▶ [Problem statement]: Once the pictures are set aside, copy the data below exactly as it stands.

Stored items
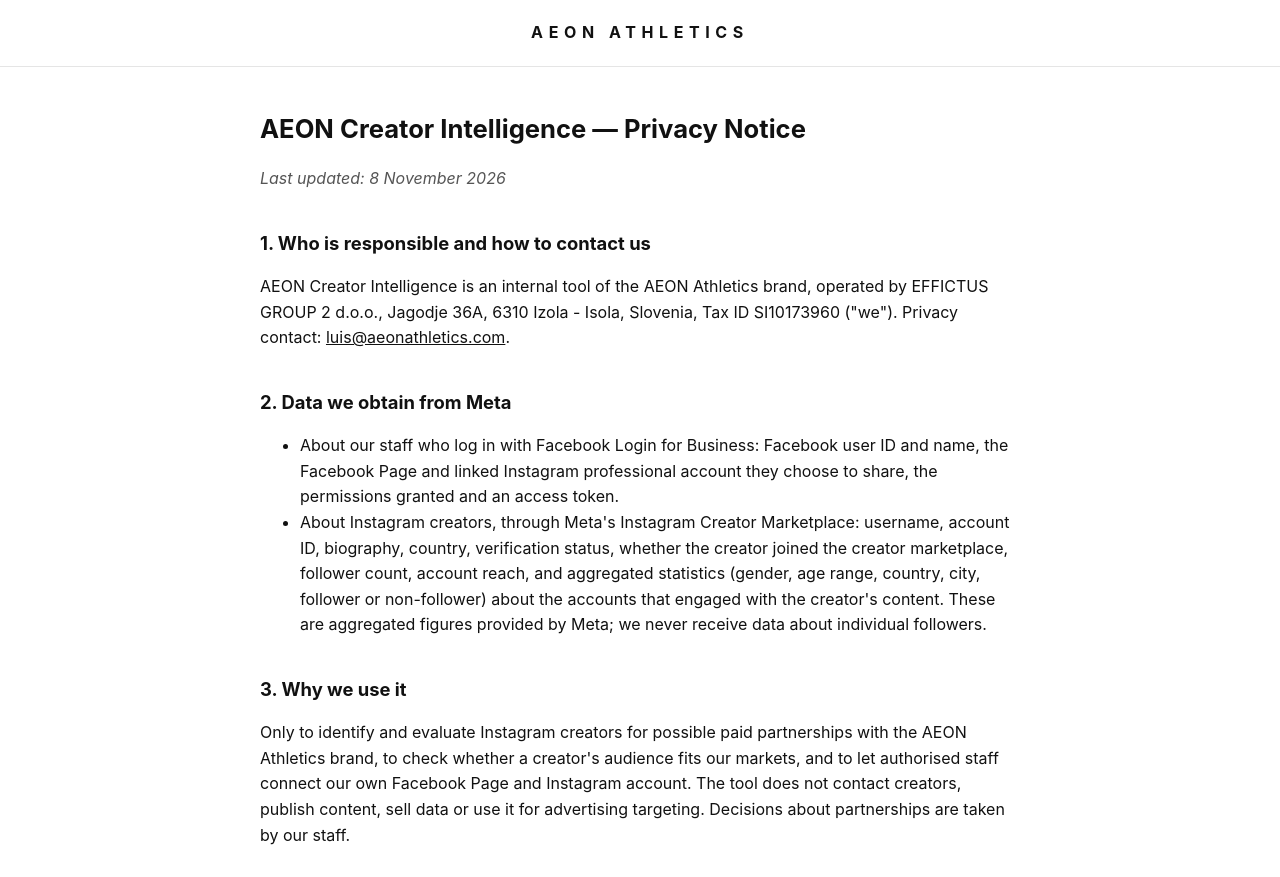
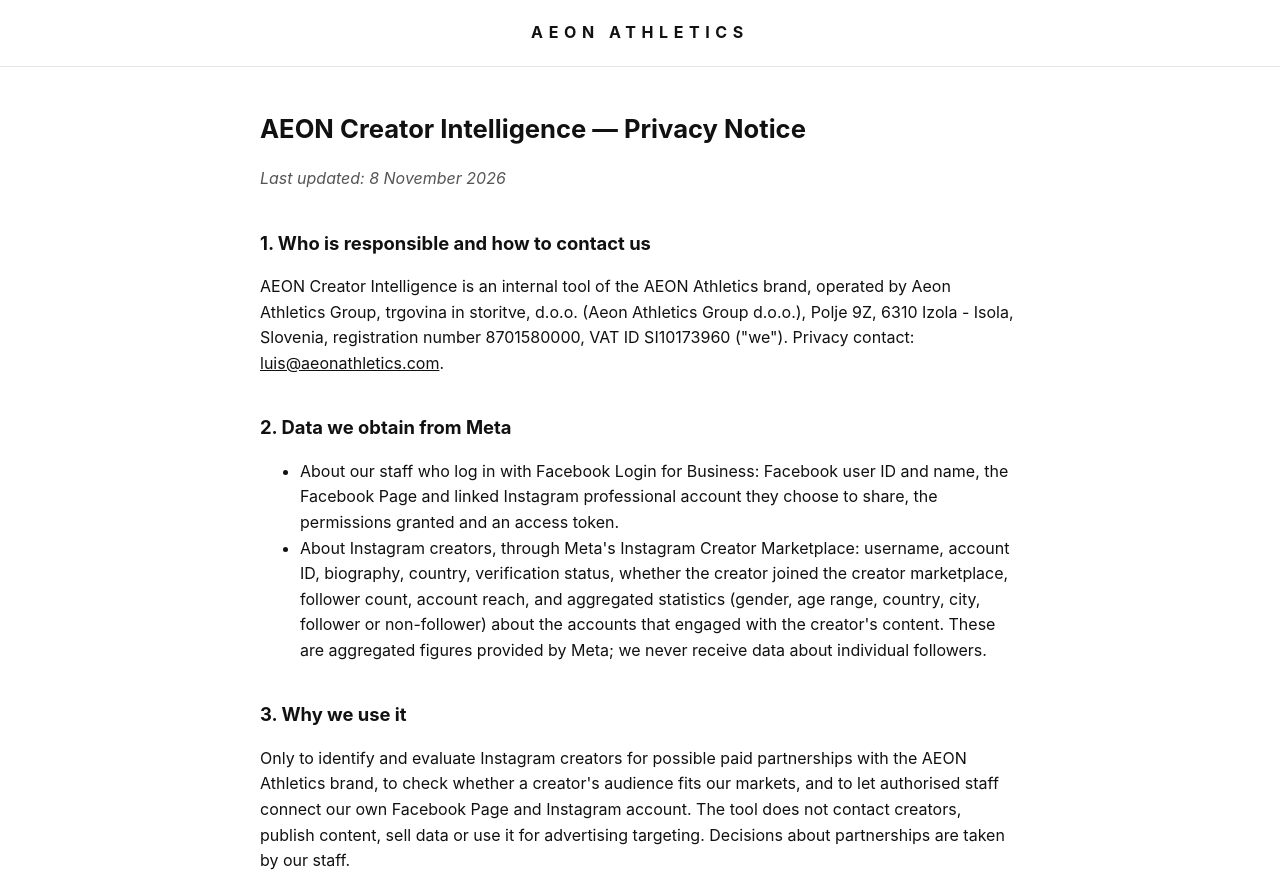
Before and after one commit to lcguinea/aeon-creator-intelligence-privacy, a plain HTML site: page index.html in a window 1280 px wide. Shown: the top 877 px of the page. Drawn offline with Linux system fonts and the light colour scheme.

Commit message:
Privacy notice: Aeon Athletics Group d.o.o. (Slovenia) as operator
Co-Authored-By: Claude Opus 5.5 <noreply@anthropic.com>

```diff
--- a/index.html
+++ b/index.html
@@ -24,8 +24,9 @@
   <p><em>Last updated: 8 November 2026</em></p>
 
   <h2 id="controller">1. Who is responsible and how to contact us</h2>
-  <p>AEON Creator Intelligence is an internal tool of the AEON Athletics brand, operated by EFFICTUS GROUP 2 d.o.o.,
-  Jagodje 36A, 6310 Izola - Isola, Slovenia, Tax ID SI10173960 ("we"). Privacy contact:
+  <p>AEON Creator Intelligence is an internal tool of the AEON Athletics brand, operated by Aeon Athletics Group, trgovina in
+  storitve, d.o.o. (Aeon Athletics Group d.o.o.), Polje 9Z, 6310 Izola - Isola, Slovenia, registration number
+  8701580000, VAT ID SI10173960 ("we"). Privacy contact:
   <a href="mailto:luis@aeonathletics.com">luis@aeonathletics.com</a>.</p>
 
   <h2 id="data">2. Data we obtain from Meta</h2>
```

▶ [Written solution]:
Before and after one commit to lcguinea/aeon-creator-intelligence-privacy, a plain HTML site: page index.html in a window 1280 px wide. Shown: the top 877 px of the page. Drawn offline with Linux system fonts and the light colour scheme.

Commit message:
Privacy notice: Aeon Athletics Group d.o.o. (Slovenia) as operator
Co-Authored-By: Claude Opus 5.5 <noreply@anthropic.com>

```diff
--- a/index.html
+++ b/index.html
@@ -24,8 +24,9 @@
   <p><em>Last updated: 8 November 2026</em></p>
 
   <h2 id="controller">1. Who is responsible and how to contact us</h2>
-  <p>AEON Creator Intelligence is an internal tool of the AEON Athletics brand, operated by EFFICTUS GROUP 2 d.o.o.,
-  Jagodje 36A, 6310 Izola - Isola, Slovenia, Tax ID SI10173960 ("we"). Privacy contact:
+  <p>AEON Creator Intelligence is an internal tool of the AEON Athletics brand, operated by Aeon Athletics Group, trgovina in
+  storitve, d.o.o. (Aeon Athletics Group d.o.o.), Polje 9Z, 6310 Izola - Isola, Slovenia, registration number
+  8701580000, VAT ID SI10173960 ("we"). Privacy contact:
   <a href="mailto:luis@aeonathletics.com">luis@aeonathletics.com</a>.</p>
 
   <h2 id="data">2. Data we obtain from Meta</h2>
```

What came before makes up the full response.